On February 6, 2017, the Tenth Circuit Court of Appeals ruled that Wyandotte County, Kansas, did not violate the U.S. Constitution by discharging an employee in a safety-sensitive position after he tested positive for cocaine in a random drug test. The court found that the random drug test was not an unreasonable search because the plaintiff’s interaction with children outweighed his individual privacy interest. It also found that the county’s drug testing and human resources policies did not create a protected property interest in continued employment or an implied contract.
On November 8, 2016, voters in several states passed medical or recreational marijuana measures each of which will likely impact employers. As this area of law is developing quickly, and since the Trump administration’s position on marijuana is unclear, employers may want to consider the impact of these new laws as well as watch for new developments.
On Tuesday, November 8, 2016, nine states will have marijuana-related measures on their ballots—five states will consider whether to legalize marijuana for recreational use and four states will vote on whether to allow medical marijuana. Given these impending state law changes, the legalization of medical and recreational marijuana has become a pressing issue on employers’ minds.
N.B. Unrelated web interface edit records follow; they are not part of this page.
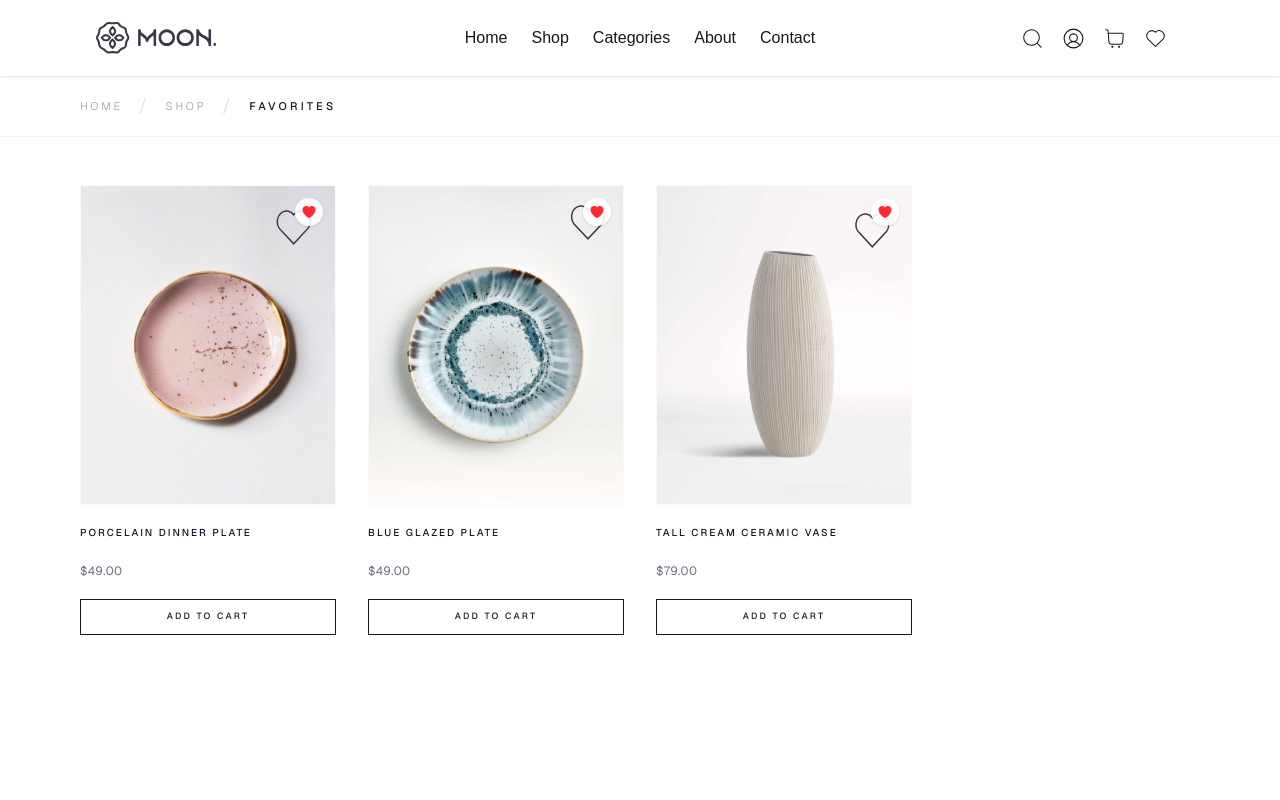
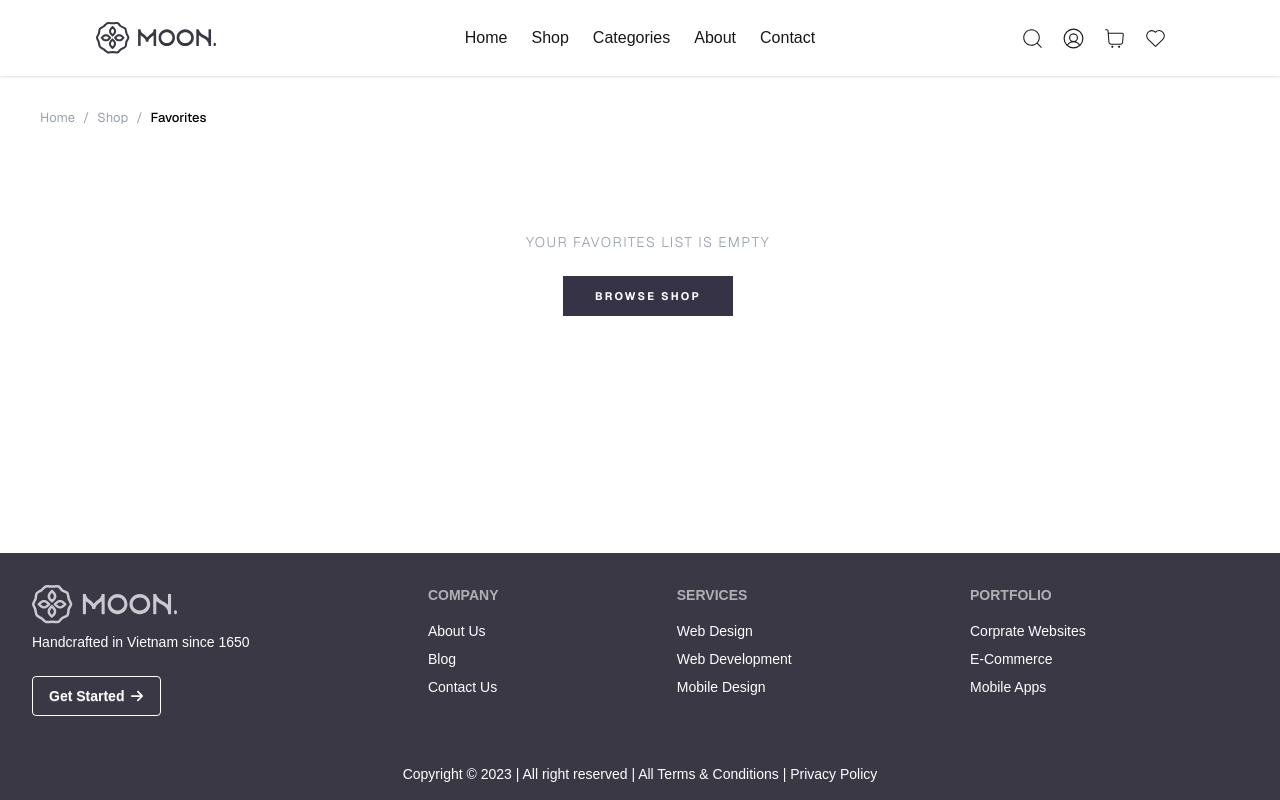
Before and after one commit to Astro24/Moon, a Next.js app: page /Favorites in a window 1280 px wide. Shown: the top 800 px of the page. Built offline with nearby package versions, Linux system fonts and the light colour scheme.

Commit message:
refactor(favorites): match shop page style for breadcrumb and grid
- Use same flat breadcrumb style as shop page
- Switch heart icon to FaHeart/FaRegHeart toggle pattern from Products
- Match Products component grid layout (2/3/4 columns)
- Use isFavorite + toggleFavorite from FavoritesContext

```diff
--- a/src/app/(pages)/Favorites/page.js
+++ b/src/app/(pages)/Favorites/page.js
@@ -1,131 +1,9 @@
-"use client";
-import React, { useState } from 'react';
-
-import { useRouter } from 'next/navigation';
+import FavoritesContent from "@/app/components/favorites/FavoritesCotent";
 
 export default function FavoritesPage() {
-  const router = useRouter();
-
-  const initialProducts = [
-    {
-      id: 1,
-      name: "Porcelain Dinner Plate",
-      price: "49.00",
-      image: "/Image.svg",
-    },
-    {
-      id: 2,
-      name: "Blue Glazed Plate",
-      price: "49.00",
-      image: "/Image (1).svg",
-    },
-    {
-      id: 3,
-      name: "Tall Cream Ceramic Vase",
-      price: "79.00",
-      image: "/Image (2).svg",
-    }
-  ];
-
-  const [favorites, setFavorites] = useState(initialProducts);
-
-  const handleRemove = (id) => {
-    setFavorites(favorites.filter(item => item.id !== id));
-  };
-
-
-  const goToHome = () => {
-    router.push('/');
-  };
-
-
-  const goToShop = () => {
-    router.replace('/Shop');
-  };
-
   return (
-    <div className="min-h-screen bg-white text-[#1a1a1a] font-sans">
-
-
-      <nav className="border-b border-gray-100 bg-white px-6 py-4 lg:px-20">
-        <ol className="flex items-center space-x-4 text-[11px] uppercase tracking-[0.25em]">
-
-
-          <li className="flex items-center">
-            <button
-              onClick={goToHome}
-              className="text-gray-400 font-light hover:text-black transition-colors cursor-pointer"
-            >
-              HOME
-            </button>
-          </li>
-
-          <li className="text-gray-300 font-extralight text-lg">/</li>
-
-
-          <li className="flex items-center">
-            <button
-              onClick={goToShop}
-              className="text-gray-400 font-light hover:text-black transition-colors cursor-pointer"
-            >
-              SHOP
-            </button>
-          </li>
-
-          <li className="text-gray-300 font-extralight text-lg">/</li>
-
-          <li className="flex items-center">
-            <span className="text-[#1a1a1a] font-medium tracking-[0.3em]">
-               FAVORITES
-            </span>
-          </li>
-        </ol>
-      </nav>
-
-
-      <main className="px-6 py-12 lg:px-20">
-
-        {favorites.length === 0 ? (
-          <div className="text-center py-20 uppercase tracking-widest text-gray-400 text-sm font-light">
-            Your list is empty
-          </div>
-        ) : (
-          <div className="grid grid-cols-1 sm:grid-cols-2 lg:grid-cols-3 xl:grid-cols-4 gap-x-8 gap-y-10 max-w-7xl mx-auto">
-            {favorites.map((product) => (
-              <div key={product.id} className="group flex flex-col relative max-w-xs mx-auto w-full">
-
-
-                <div className="relative aspect-[4/5] bg-[#fcfcfc] overflow-hidden border border-gray-50">
-                  <img
-                    src={product.image}
-                    alt={product.name}
-                    className="w-full h-full object-cover transition-transform duration-500 group-hover:scale-105"
-                  />
-                  <button
-                    onClick={() => handleRemove(product.id)}
-                    className="absolute top-3 right-3 text-red-500 bg-white/90 p-1.5 rounded-full hover:bg-white transition-all shadow-sm z-10"
-                  >
-                    <svg xmlns="http://www.w3.org/2000/svg" fill="currentColor" viewBox="0 0 24 24" className="w-4 h-4">
-                      <path d="M11.645 20.91l-.007-.003-.022-.012a15.247 15.247 0 01-.383-.218 25.18 25.18 0 01-4.244-3.17C4.688 15.36 2.25 12.174 2.25 8.25 2.25 5.322 4.714 3 7.688 3A5.5 5.5 0 0112 5.052 5.5 5.5 0 0116.313 3c2.973 0 5.437 2.322 5.437 5.25 0 3.925-2.438 7.111-4.739 9.256a25.175 25.175 0 01-4.244 3.17 15.247 15.247 0 01-.383.219l-.022.012-.007.004-.003.001a.752.752 0 01-.704 0l-.003-.001z" />
-                    </svg>
-                  </button>
-                </div>
-
-                <div className="mt-5 text-left flex flex-col flex-grow">
-                  <h3 className="text-[10px] font-medium uppercase tracking-[0.2em] text-gray-900 leading-relaxed min-h-[32px]">
-                    {product.name}
-                  </h3>
-                  <p className="text-xs text-gray-500 mt-1.5 tracking-wide">${product.price}</p>
-
-                  <button className="mt-5 w-full py-2.5 border border-gray-900 text-[9px] uppercase tracking-[0.25em] font-medium hover:bg-black hover:text-white transition-all duration-300">
-                    Add to Cart
-                  </button>
-                </div>
-              </div>
-            ))}
-          </div>
-        )}
-      </main>
-    </div>
+    <main>
+      <FavoritesContent />
+    </main>
   );
 }
--- a/src/app/(pages)/page.js
+++ b/src/app/(pages)/page.js
@@ -1,8 +1,6 @@
 import Hero from "@/app/components/home/Hero";
 import Cat from "../components/home/Cat";
-import BestSellers from "../components/home/BestSellers";
 import History from "../components/home/History";
-import New from "../components/home/New";
 import Newsletter from "../components/shared/NewsLetter";
 import InfoHomePage from "../components/home/Info";
 import Products from "../components/shared/Products";
--- /dev/null
+++ b/src/app/components/favorites/FavoritesCotent.jsx
@@ -0,0 +1,134 @@
+"use client";
+
+import { useRouter } from "next/navigation";
+import Link from "next/link";
+import Image from "next/image";
+import { motion } from "framer-motion";
+import { FaHeart, FaRegHeart } from "react-icons/fa";
+import { useFavorites } from "@/app/contexts/FavoritesContext";
+import { useCart } from "@/app/contexts/CartContext";
+
+export default function FavoritesContent() {
+  const router = useRouter();
+  const { favorites, toggleFavorite, isFavorite } = useFavorites();
+  const { addToCart } = useCart();
+
+  return (
+    <div className="max-w-350 mx-auto py-8 pl-4 md:pl-10 pr-6 font-sans">
+      {/* Breadcrumb — matches shop page style */}
+      <nav className="flex items-center gap-2 text-[13px] mb-6 text-gray-400">
+        <span
+          className="cursor-pointer hover:text-black"
+          onClick={() => router.push("/")}
+        >
+          Home
+        </span>
+        <span>/</span>
+        <span
+          className="cursor-pointer hover:text-black"
+          onClick={() => router.push("/Shop")}
+        >
+          Shop
+        </span>
+        <span>/</span>
+        <span className="text-black font-medium">Favorites</span>
+      </nav>
+
+      {favorites.length === 0 ? (
+        // Empty state
+        <div className="text-center py-20">
+          <p className="uppercase tracking-widest text-gray-400 text-sm font-light mb-6">
+            Your favorites list is empty
+          </p>
+          <Link
+            href="/Shop"
+            className="inline-block bg-[#363347] text-white px-8 py-3 text-[11px] font-bold tracking-[0.2em] uppercase hover:bg-[#4a465f] transition-colors"
+          >
+            Browse Shop
+          </Link>
+        </div>
+      ) : (
+        <div className="mt-5 grid grid-cols-2 md:grid-cols-3 lg:grid-cols-3 gap-6 md:gap-8 px-6 md:px-10">
+          {favorites.map((p, i) => {
+            const favorited = isFavorite(p.id);
+
+            return (
+              <motion.div
+                key={p.id}
+                initial={{ opacity: 0, y: 50 }}
+                whileInView={{ opacity: 1, y: 0 }}
+                viewport={{ once: true, amount: 0.2 }}
+                transition={{
+                  duration: 0.5,
+                  ease: "easeOut",
+                  delay: i * 0.05,
+                }}
+                className="flex justify-center items-start flex-col h-auto md:h-160 w-full relative"
+              >
+                {/* Favorite heart */}
+                <button
+                  onClick={() => toggleFavorite(p)}
+                  aria-label={
+                    favorited ? "Remove from favorites" : "Add to favorites"
+                  }
+                  className="absolute top-3 right-3 z-10 p-2 cursor-pointer"
+                >
+                  {favorited ? (
+                    <FaHeart className="w-8 h-8 text-red-500" />
+                  ) : (
+                    <FaRegHeart className="w-8 h-8 text-gray-600 hover:text-red-500 transition-colors" />
+                  )}
+                </button>
+
+                {/* Image wrapper */}
+                <Link
+                  href={`/Shop/${p.id}`}
+                  className="overflow-hidden w-full block"
+                >
+                  <motion.div
+                    whileHover={{ scale: 1.05 }}
+                    transition={{ duration: 0.4, ease: "easeOut" }}
+                  >
+                    <Image
+                      src={p.image}
+                      width={400}
+                      height={400}
+                      alt={p.name}
+                      className="w-full h-50 sm:h-60 md:h-100 object-cover"
+                    />
+                  </motion.div>
+                </Link>
+
+                {/* Name and price */}
+                <Link href={`/Shop/${p.id}`} className="w-full">
+                  <h3 className="mt-3 md:mt-5 text-sm md:text-lg font-bold uppercase hover:underline">
+                    {p.name}
+                  </h3>
+                </Link>
+                <p className="text-sm md:text-lg font-bold">${p.price}.00</p>
+
+                <p className="w-full md:w-70 text-[#807F86] text-xs md:text-sm mt-2 md:mt-3 line-clamp-2">
+                  {p.desc}
+                </p>
+
+                {/* Add to cart button */}
+                <motion.button
+                  onClick={() => addToCart(p)}
+                  whileHover={{
+                    scale: 1.01,
+                    backgroundColor: "#000000",
+                    color: "#ffffff",
+                  }}
+                  whileTap={{ scale: 1 }}
+                  className="w-full border py-2 md:py-3 mt-10 md:mt-auto font-bold text-[10px] tracking-[0.2em] uppercase cursor-pointer"
+                >
+                  Add to cart
+                </motion.button>
+              </motion.div>
+            );
+          })}
+        </div>
+      )}
+    </div>
+  );
+}
```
The Sixth Circuit Court of Appeals, in an unpublished decision, recently held that under Kentucky law, merely continuing to work for an employer constitutes assent to an arbitration agreement when that agreement is a condition of employment—even if the employee has not signed an acknowledgement form.